      I loved your article, it painted Colombia in a very positive light. I spent 6 of my formative years in Colombia as a child and I have nothing but great memories. My family and I returned in July of 2012 and spent a lovely time there. We were in Bogota, Cartagena, and Isla del Pirata. We are p,an nine on going back this November and concentrating our time in Santa Marta, Taganga, tayrona, Cartagena and Isla Grande...a lot to squeeze in during 14 days. One day I must make it to Medellin, Cali and Choco...when I do I will most definitely look you up!

    • sylvia13 profile image

      Sylvia Gadea de Beer 4 years ago from Shoal Bay, NSW, Australia

      Mmm! Traveling by bus from Colombia to Peru seems like a long trip, but certainly worth it once you get there!
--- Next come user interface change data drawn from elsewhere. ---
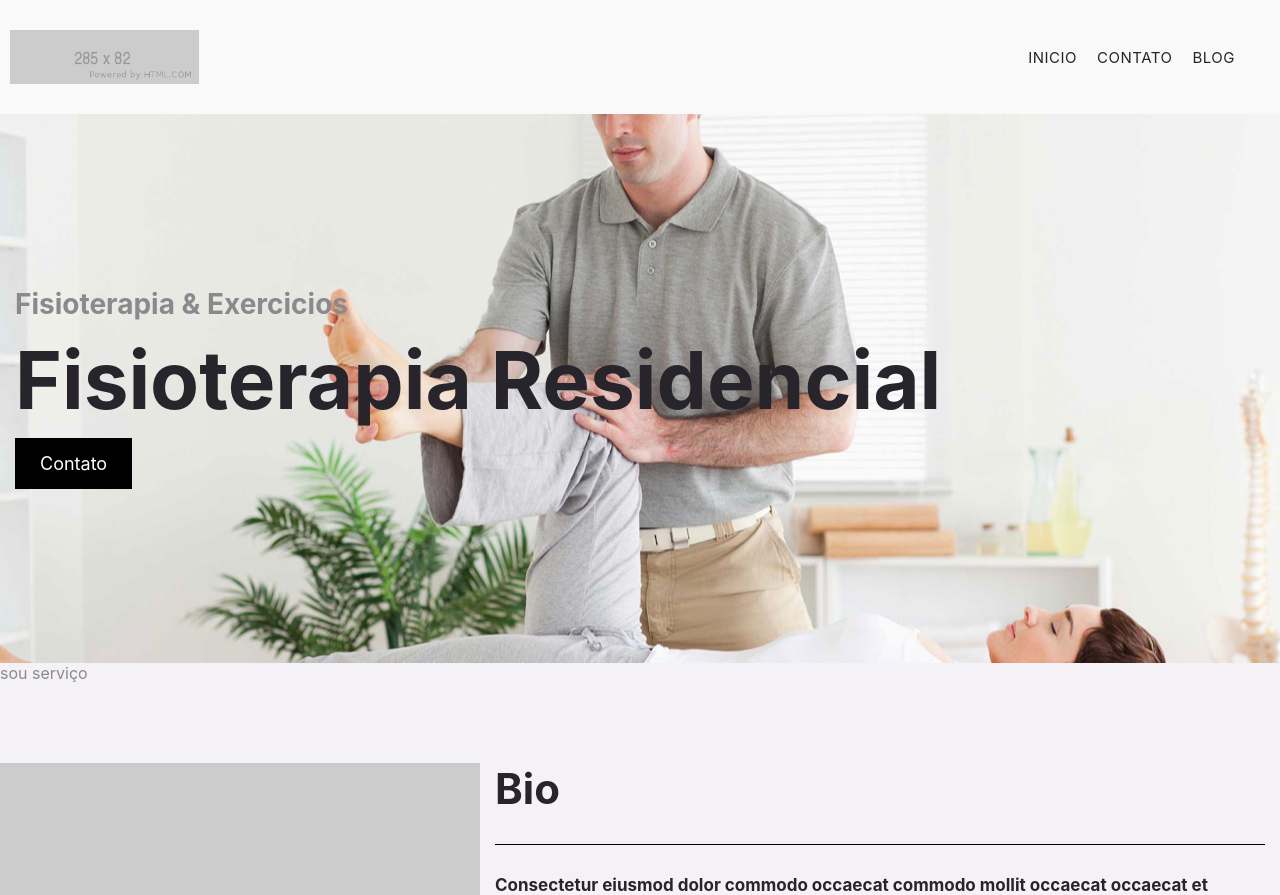
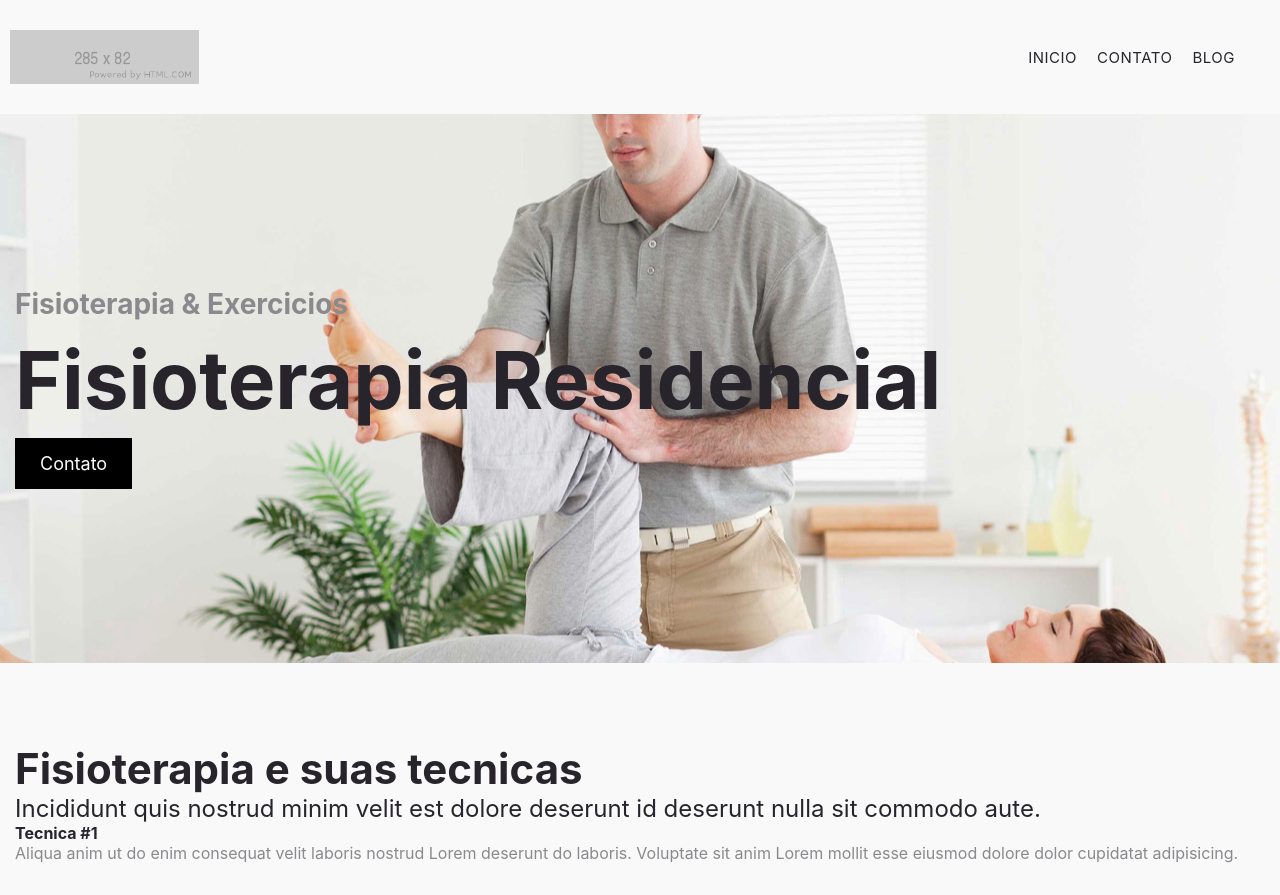
Before and after one commit to luizhenrik/nextjs-wordpress, a Next.js app: page / in a window 1280 px wide. Shown: the top 895 px of the page. Built offline with nearby package versions, Linux system fonts and the light colour scheme.

Commit message:
arrumei espaçamentos e comecei servicos home

```diff
--- a/components/home/bio.module.scss
+++ b/components/home/bio.module.scss
@@ -19,6 +19,7 @@
         align-content: flex-start;
         align-items: flex-start;
         justify-content: flex-start;
+        padding: 0 15px;
     }
 
     &__image {
@@ -35,6 +36,7 @@
 
         @media all and (max-width: 940px) {
             margin-top: 40px;
+            padding: 0;
         }
     }
 
--- a/components/home/services.js
+++ b/components/home/services.js
@@ -1,7 +1,21 @@
 import React from 'react'
+
+import style from '@/components/home/services.module.scss'
 
 export default function HomeServices() {
   return (
-        <div>{'sou serviço'}</div>
+        <div className={`${style['home-services']}`}>
+            <div className={`${style['home-services__content']}`}>
+                <h2 className={`${style['home-services__title']}`}>Fisioterapia e suas tecnicas</h2>
+                <h3 className={`${style['home-services__subtitle']}`}>Incididunt quis nostrud minim velit est dolore deserunt id deserunt nulla sit commodo aute.</h3>
+
+                <div className={`${style['home-services__container']}`}>
+                    <div className={`${style['home-services__item']}`}>
+                        <h4 className={`${style['home-services__item-title']}`}>Tecnica #1</h4>
+                        <p className={`${style['home-services__item-text']}`}>Aliqua anim ut do enim consequat velit laboris nostrud Lorem deserunt do laboris. Voluptate sit anim Lorem mollit esse eiusmod dolore dolor cupidatat adipisicing.</p>
+                    </div>
+                </div>
+            </div>
+        </div>
   )
 }
--- a/components/home/services.module.scss
+++ b/components/home/services.module.scss
@@ -0,0 +1,38 @@
+@import '../../styles/variables';
+@import '../../styles/mixins';
+
+.home-services {
+    width: 100%;
+    float: left;
+    padding: 80px 0;
+    @include setTheme(background-color, foreground-color2);
+
+    &__title {
+        @include fontSize(42px);
+        @include setTheme(color, primary-color);
+    }
+
+    &__subtitle {
+        @include fontSize(24px);
+        @include setTheme(color, primary-color);
+        font-weight: 400;
+    }
+
+    &__content {
+        width: 100%;
+        max-width: $container;
+        margin: 0 auto;
+        display: flex;
+        flex-wrap: wrap;
+        align-content: flex-start;
+        align-items: flex-start;
+        justify-content: flex-start;
+        padding: 0 15px;
+    }
+
+    &__item {}
+
+    &__item-title {}
+
+    &__item-text{}
+}
```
I'm glad Colombians are visiting other Latin American countries!

    • David Trujillo profile image
      Author

      David Trujillo Uribe 4 years ago from Medellin, Colombia

      Nice road trip. Many Colombians are starting to head down to Peru by bus lately. It's a nice 3 day trip. The only issue is that Ecuatorian authorities do not treat us very well crossign the border.

    • David Trujillo profile image
      Author

      David Trujillo Uribe 4 years ago from Medellin, Colombia

      Taxi and bus drivers alike. We have serious driving issues.

    • David Trujillo profile image
      Author

      David Trujillo Uribe 4 years ago from Medellin, Colombia

      Taxi and bus drivers alike. We have serious driving issues.

    • profile image

      Pam 4 years ago

      Great article! My husband is Colombian so I have visited Colombia many times before, mostly Medellin where you are from. The people are very friendly and easy going, and the climate is splendid all year round. I've been to many parts of the city at various times of day and have never felt unsafe, just watch out for speeding taxis is all! I've seen taxi drivers do some crazy stuff in Medellin!

    • sylvia13 profile image

      Sylvia Gadea de Beer 4 years ago from Shoal Bay, NSW, Australia

      I traveled around Colombia many years ago and have good memories about it! Two of my best friends were Colombian too! I love the scenery, cities, music, food and handcrafts too. Two months in the country was not enough, but could not prolong visa. Stayed in a student's pension and they were good advisors of places to see and things to do too. I am from Peru and speak Spanish, so that was an advantage. Most of my traveling was done by bus: Ibague, Medellin, Manizales, Cartagena, Barranquilla, Bogota, Cali. I just love Colombia!!

    • David Trujillo profile image
      Author

      David Trujillo Uribe 4 years ago from Medellin, Colombia

      Give me a ring if you do Marcy.

      There is still lots to improve in this hub, and I will complement it with other similar hubs about Colombia travel.

    • Marcy Goodfleisch profile image

      Marcy Goodfleisch 4 years ago from Planet Earth

      Hi, David! How great to read tips from someone who's there and on the ground! I confess I would love to visit Colombia, and it looks beautiful. I know just enough Spanish to get into trouble, I guess. You've given us some great and real advice - thanks! Okay - it's on my bucket list now, and I will let you know if I head your way!

    • David Trujillo profile image
      Author

      David Trujillo Uribe 4 years ago from Medellin, Colombia

      By the way Craig, nice website and great videos about Colombia

    • David Trujillo profile image
      Author

      David Trujillo Uribe 4 years ago from Medellin, Colombia

      Thanks Mike. Your Colombian hubs are very insightful also. Many foreigners like you stay living in the country when they discover the amazing weather, lifestyle and, like you, the beautiful warm women.

      Good Hubing my friend!

      Oh, and check out my family tourism project near Cali, maybe in the future I´ll invite you to spent the weekend

      www.haciendaelguasimo.com

    • csgibson profile image

      Craig Gibson 4 years ago from Traverse City Michigan

      Your article was a refreshing find. I have been writing about Colombia for a while. I moved from the USA to Colombia and I have never been happier. The rest of the world has no idea what they are missing. Many of my hub articles are about Colombia and I have a web site www.colombialivinggood.com

      It is nice to see someone else who portrays Colombia in a good light.